## MATERIAL FOR THIS TASK
:::
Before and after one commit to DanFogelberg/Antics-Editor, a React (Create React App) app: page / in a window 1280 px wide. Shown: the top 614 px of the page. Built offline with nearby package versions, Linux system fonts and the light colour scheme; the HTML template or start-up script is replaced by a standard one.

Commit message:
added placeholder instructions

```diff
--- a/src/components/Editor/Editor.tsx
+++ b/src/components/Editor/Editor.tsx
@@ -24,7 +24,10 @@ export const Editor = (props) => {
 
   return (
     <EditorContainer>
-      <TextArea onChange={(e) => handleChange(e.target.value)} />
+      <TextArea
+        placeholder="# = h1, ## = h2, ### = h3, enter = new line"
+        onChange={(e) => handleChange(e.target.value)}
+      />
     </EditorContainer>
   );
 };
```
:::
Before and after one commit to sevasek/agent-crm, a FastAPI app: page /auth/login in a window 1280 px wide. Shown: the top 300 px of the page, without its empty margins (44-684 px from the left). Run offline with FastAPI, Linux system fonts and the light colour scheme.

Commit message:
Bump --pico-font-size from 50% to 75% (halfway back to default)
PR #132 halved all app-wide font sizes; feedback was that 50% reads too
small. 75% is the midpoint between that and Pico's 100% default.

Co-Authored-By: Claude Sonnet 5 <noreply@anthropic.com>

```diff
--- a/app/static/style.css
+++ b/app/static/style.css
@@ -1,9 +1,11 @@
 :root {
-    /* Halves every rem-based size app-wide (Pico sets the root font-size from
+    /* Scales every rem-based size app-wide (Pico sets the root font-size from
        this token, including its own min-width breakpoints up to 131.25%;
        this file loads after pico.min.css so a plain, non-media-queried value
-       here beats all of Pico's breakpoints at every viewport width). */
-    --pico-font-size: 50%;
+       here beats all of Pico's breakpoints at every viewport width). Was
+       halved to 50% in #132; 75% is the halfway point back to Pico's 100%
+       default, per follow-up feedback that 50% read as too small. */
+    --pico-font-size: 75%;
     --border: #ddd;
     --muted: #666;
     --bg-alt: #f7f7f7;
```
:::
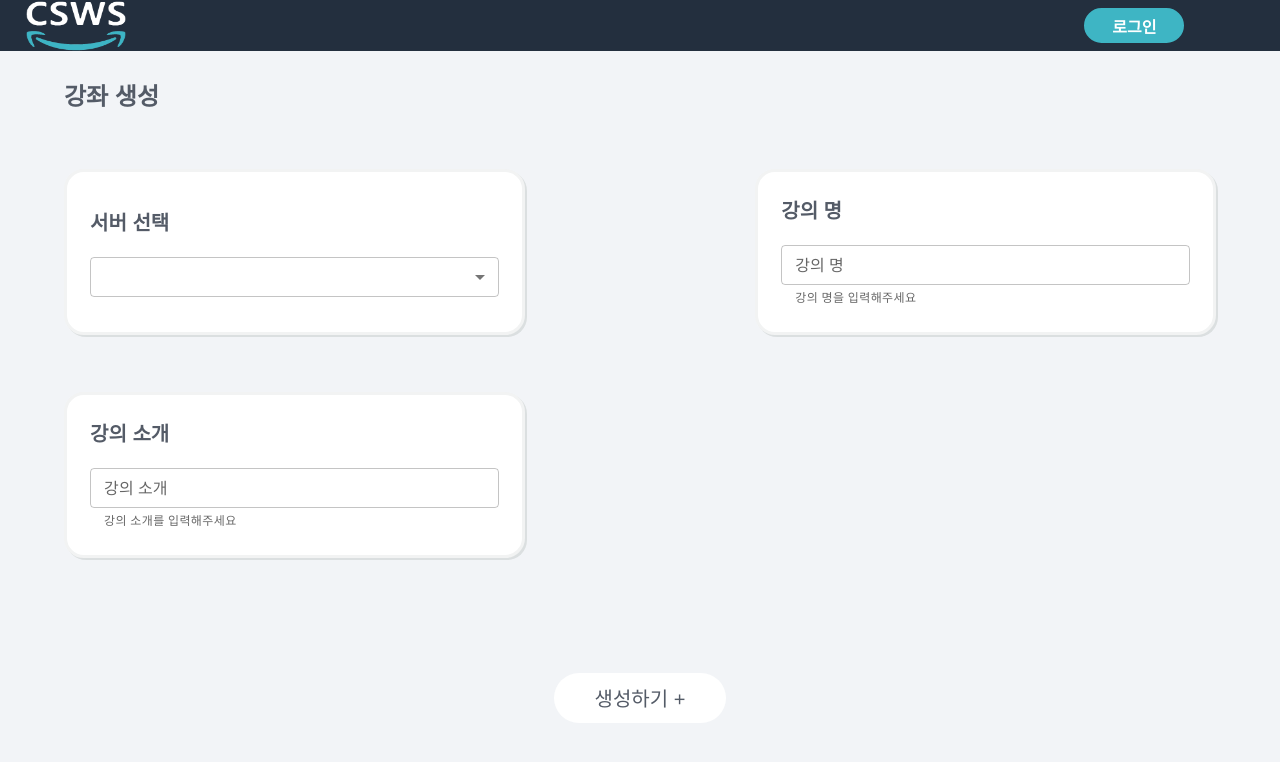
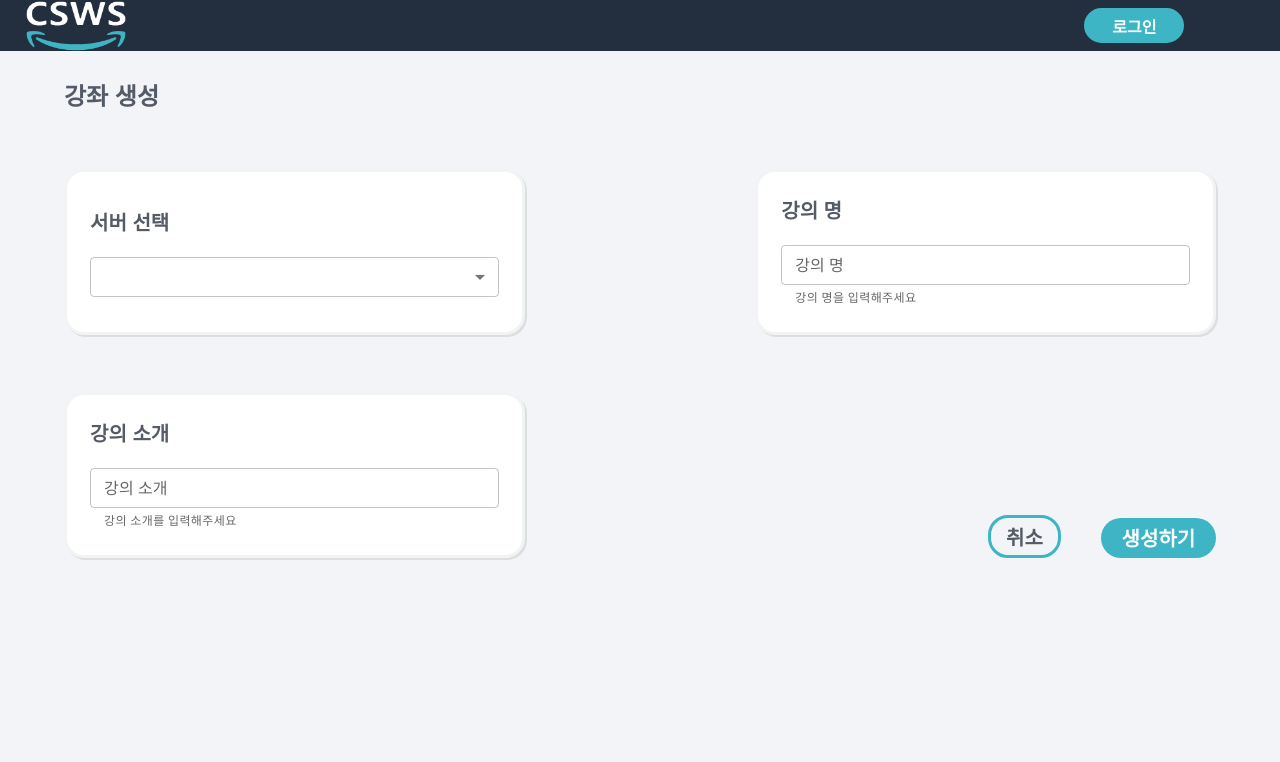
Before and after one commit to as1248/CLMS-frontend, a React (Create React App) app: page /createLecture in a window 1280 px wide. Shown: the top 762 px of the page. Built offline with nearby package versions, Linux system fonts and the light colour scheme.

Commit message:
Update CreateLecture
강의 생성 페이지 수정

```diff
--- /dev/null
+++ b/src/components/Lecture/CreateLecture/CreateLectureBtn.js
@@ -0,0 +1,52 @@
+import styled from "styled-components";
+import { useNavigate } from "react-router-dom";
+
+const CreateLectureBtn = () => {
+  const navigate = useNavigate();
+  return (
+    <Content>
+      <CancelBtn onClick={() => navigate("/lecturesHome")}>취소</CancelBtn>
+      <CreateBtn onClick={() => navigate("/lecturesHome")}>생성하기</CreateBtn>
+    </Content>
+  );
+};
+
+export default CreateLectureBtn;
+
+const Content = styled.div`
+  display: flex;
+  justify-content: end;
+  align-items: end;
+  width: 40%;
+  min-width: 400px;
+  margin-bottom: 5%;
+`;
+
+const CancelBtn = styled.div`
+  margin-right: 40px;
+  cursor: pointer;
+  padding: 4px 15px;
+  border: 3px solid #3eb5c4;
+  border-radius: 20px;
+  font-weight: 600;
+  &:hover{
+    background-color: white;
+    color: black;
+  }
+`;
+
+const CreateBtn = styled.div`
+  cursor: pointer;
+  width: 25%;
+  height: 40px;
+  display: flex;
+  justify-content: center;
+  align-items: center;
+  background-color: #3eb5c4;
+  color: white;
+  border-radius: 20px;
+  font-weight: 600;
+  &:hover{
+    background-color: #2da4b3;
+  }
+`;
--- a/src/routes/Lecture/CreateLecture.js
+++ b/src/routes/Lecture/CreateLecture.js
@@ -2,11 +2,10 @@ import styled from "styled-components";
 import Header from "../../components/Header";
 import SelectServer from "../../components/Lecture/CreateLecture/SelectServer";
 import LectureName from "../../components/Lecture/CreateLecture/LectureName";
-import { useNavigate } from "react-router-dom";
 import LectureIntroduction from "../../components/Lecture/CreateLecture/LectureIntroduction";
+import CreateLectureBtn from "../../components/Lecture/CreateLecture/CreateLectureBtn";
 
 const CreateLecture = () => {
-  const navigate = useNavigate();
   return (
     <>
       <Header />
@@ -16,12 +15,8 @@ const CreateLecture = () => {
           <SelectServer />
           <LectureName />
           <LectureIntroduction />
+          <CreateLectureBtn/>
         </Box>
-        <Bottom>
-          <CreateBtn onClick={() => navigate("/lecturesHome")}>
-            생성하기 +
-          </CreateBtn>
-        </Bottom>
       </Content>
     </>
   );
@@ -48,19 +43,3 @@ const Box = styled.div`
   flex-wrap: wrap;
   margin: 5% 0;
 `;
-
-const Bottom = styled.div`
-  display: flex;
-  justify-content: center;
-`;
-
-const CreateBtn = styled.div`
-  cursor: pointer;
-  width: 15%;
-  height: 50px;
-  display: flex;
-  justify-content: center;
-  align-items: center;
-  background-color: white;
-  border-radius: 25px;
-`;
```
:::
## ASSIGNMENT
Filter the entries and copy each line with "width".

## TASK SOLUTION
        this token, including its own min-width breakpoints up to 131.25%;
-       here beats all of Pico's breakpoints at every viewport width). */
+       here beats all of Pico's breakpoints at every viewport width). Was
+  width: 40%;
+  min-width: 400px;
+  width: 25%;
-  width: 15%;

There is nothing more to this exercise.